One of the most important tools in overcoming inefficient production is the need to be honest with our present selves. Stasis is comfortable. It’s okay to admit that. And often, the things we want to substitute stasis for, lack the inherent goodies to compel immediate action.
Cake doesn't taste better than broccoli because you lack motivation, and no amount of zen will make your bed less inviting. You don't still hate your job because you lack motivation. Sometimes the things you need to do just suck, and the only way to overcome them is with discipline and training. Nobody said the carrot at the end of the stick was tasty. If you sit and wait for the right cocktail of random hormones to do something, that moment may never come.
I do believe we can find moments of joy in mundane and unpleasant tasks by focusing on gratitude and using time for multiple ends, but I will discuss that in next week’s issue.
Focus on cultivating a self-perpetuating discipline. By building discipline you will continue to get things done even when you don't feel like it.

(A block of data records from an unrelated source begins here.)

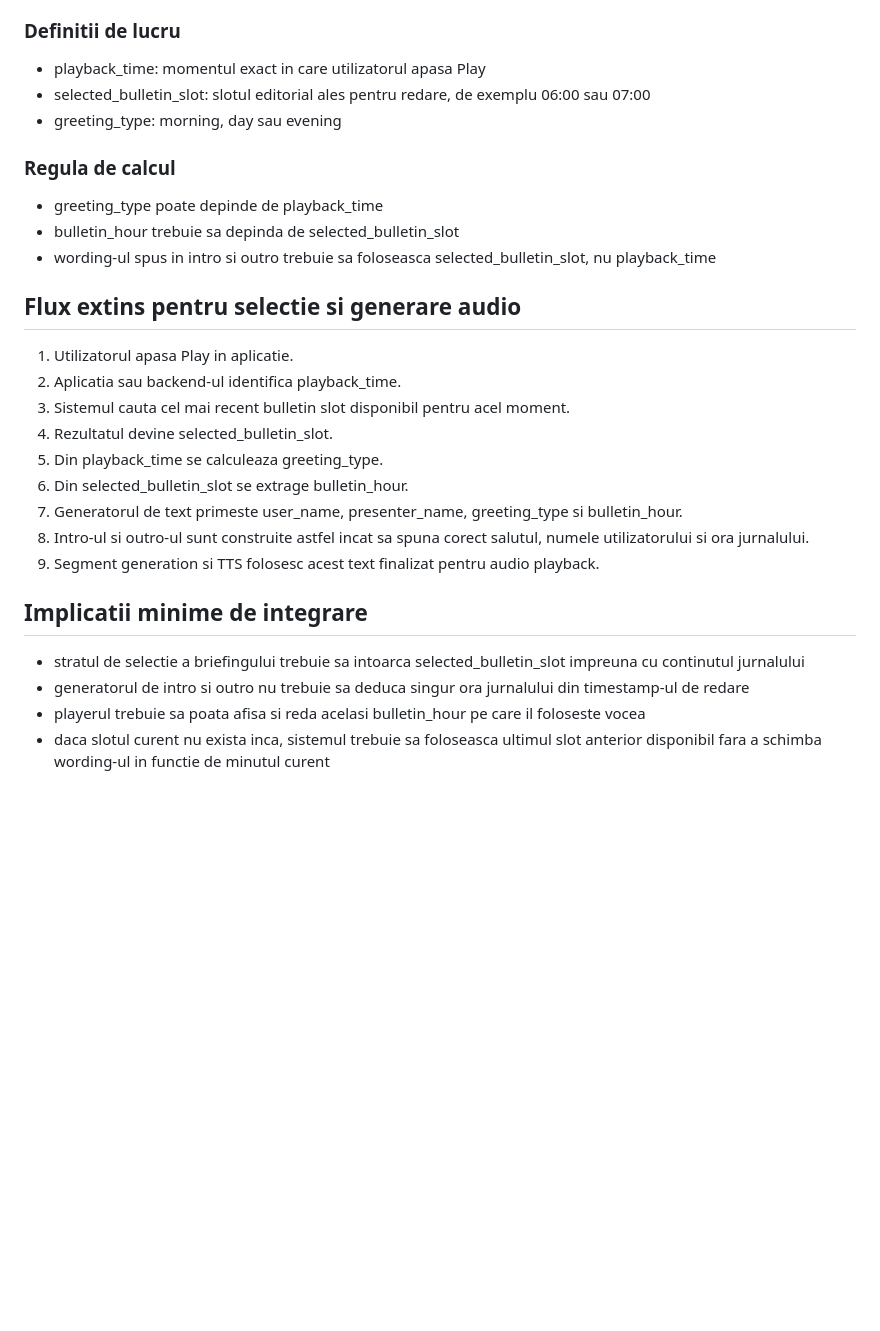
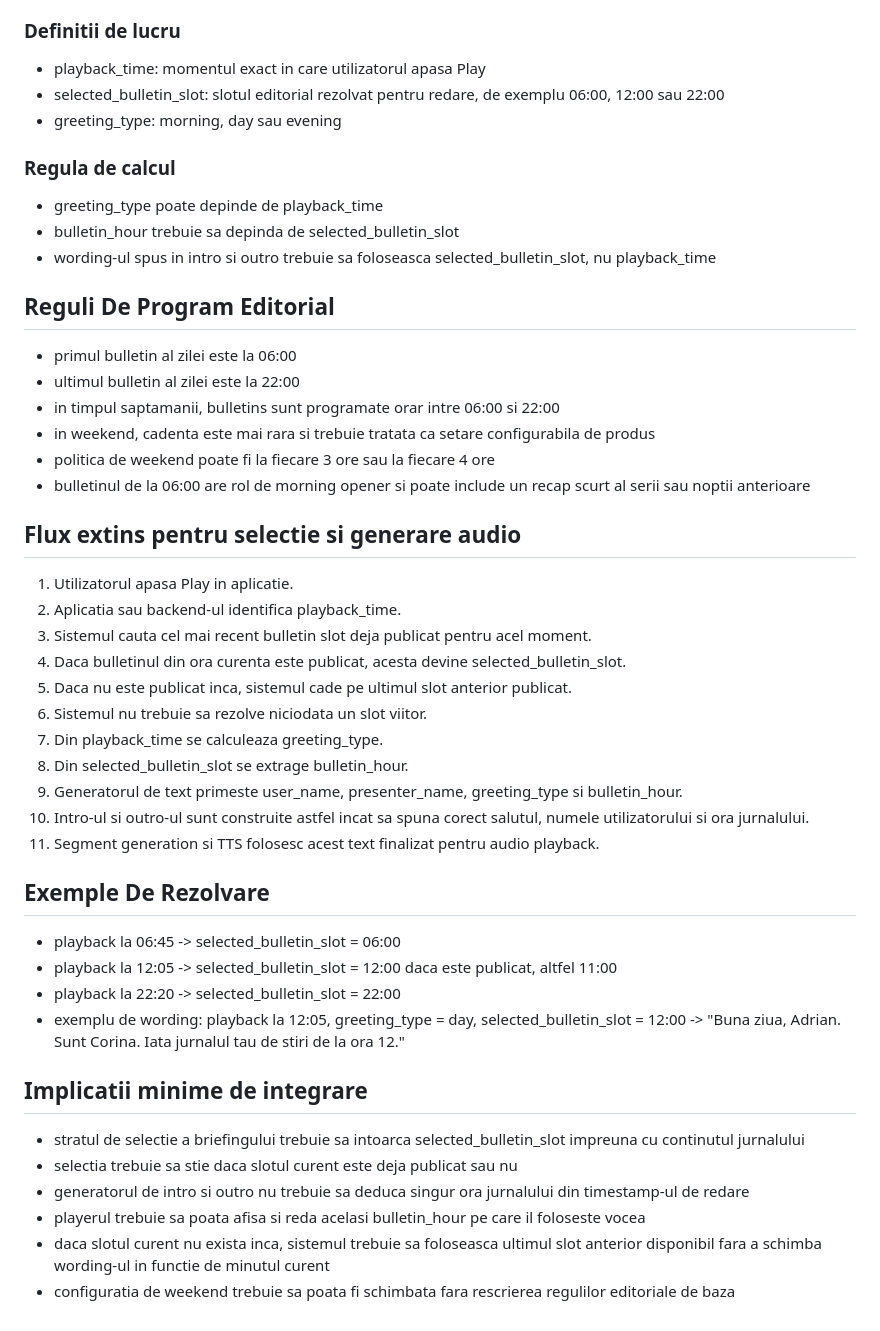
Before and after one commit to adrianonciu/openwave-app, a Markdown page: docs/architecture/OPENWAVE_ARCHITECTURE.md, the part around the change. Drawn GitHub-style; blank space fills up the shorter version.

```diff
--- a/docs/architecture/OPENWAVE_ARCHITECTURE.md
+++ b/docs/architecture/OPENWAVE_ARCHITECTURE.md
@@ -51,7 +51,7 @@ Pentru a genera un intro si un outro personalizat, sistemul trebuie sa transport
 
 ### Definitii de lucru
 - playback_time: momentul exact in care utilizatorul apasa Play
-- selected_bulletin_slot: slotul editorial ales pentru redare, de exemplu 06:00 sau 07:00
+- selected_bulletin_slot: slotul editorial rezolvat pentru redare, de exemplu 06:00, 12:00 sau 22:00
 - greeting_type: morning, day sau evening
 
 ### Regula de calcul
@@ -59,19 +59,37 @@ Pentru a genera un intro si un outro personalizat, sistemul trebuie sa transport
 - bulletin_hour trebuie sa depinda de selected_bulletin_slot
 - wording-ul spus in intro si outro trebuie sa foloseasca selected_bulletin_slot, nu playback_time
 
+## Reguli De Program Editorial
+- primul bulletin al zilei este la 06:00
+- ultimul bulletin al zilei este la 22:00
+- in timpul saptamanii, bulletins sunt programate orar intre 06:00 si 22:00
+- in weekend, cadenta este mai rara si trebuie tratata ca setare configurabila de produs
+- politica de weekend poate fi la fiecare 3 ore sau la fiecare 4 ore
+- bulletinul de la 06:00 are rol de morning opener si poate include un recap scurt al serii sau noptii anterioare
+
 ## Flux extins pentru selectie si generare audio
 1. Utilizatorul apasa Play in aplicatie.
 2. Aplicatia sau backend-ul identifica playback_time.
-3. Sistemul cauta cel mai recent bulletin slot disponibil pentru acel moment.
-4. Rezultatul devine selected_bulletin_slot.
-5. Din playback_time se calculeaza greeting_type.
-6. Din selected_bulletin_slot se extrage bulletin_hour.
-7. Generatorul de text primeste user_name, presenter_name, greeting_type si bulletin_hour.
-8. Intro-ul si outro-ul sunt construite astfel incat sa spuna corect salutul, numele utilizatorului si ora jurnalului.
-9. Segment generation si TTS folosesc acest text finalizat pentru audio playback.
+3. Sistemul cauta cel mai recent bulletin slot deja publicat pentru acel moment.
+4. Daca bulletinul din ora curenta este publicat, acesta devine selected_bulletin_slot.
+5. Daca nu este publicat inca, sistemul cade pe ultimul slot anterior publicat.
+6. Sistemul nu trebuie sa rezolve niciodata un slot viitor.
+7. Din playback_time se calculeaza greeting_type.
+8. Din selected_bulletin_slot se extrage bulletin_hour.
+9. Generatorul de text primeste user_name, presenter_name, greeting_type si bulletin_hour.
+10. Intro-ul si outro-ul sunt construite astfel incat sa spuna corect salutul, numele utilizatorului si ora jurnalului.
+11. Segment generation si TTS folosesc acest text finalizat pentru audio playback.
+
+## Exemple De Rezolvare
+- playback la 06:45 -> selected_bulletin_slot = 06:00
+- playback la 12:05 -> selected_bulletin_slot = 12:00 daca este publicat, altfel 11:00
+- playback la 22:20 -> selected_bulletin_slot = 22:00
+- exemplu de wording: playback la 12:05, greeting_type = day, selected_bulletin_slot = 12:00 -> "Buna ziua, Adrian. Sunt Corina. Iata jurnalul tau de stiri de la ora 12."
 
 ## Implicatii minime de integrare
 - stratul de selectie a briefingului trebuie sa intoarca selected_bulletin_slot impreuna cu continutul jurnalului
+- selectia trebuie sa stie daca slotul curent este deja publicat sau nu
 - generatorul de intro si outro nu trebuie sa deduca singur ora jurnalului din timestamp-ul de redare
 - playerul trebuie sa poata afisa si reda acelasi bulletin_hour pe care il foloseste vocea
 - daca slotul curent nu exista inca, sistemul trebuie sa foloseasca ultimul slot anterior disponibil fara a schimba wording-ul in functie de minutul curent
+- configuratia de weekend trebuie sa poata fi schimbata fara rescrierea regulilor editoriale de baza
```
Also changed, not shown: docs/product/OPENWAVE_PRODUCT_VISION.md (+38 -15 lines), 1 other file.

I recognise it’s not always as simple as saying “pick up your mat and walk”, so let’s break down the function of getting things done.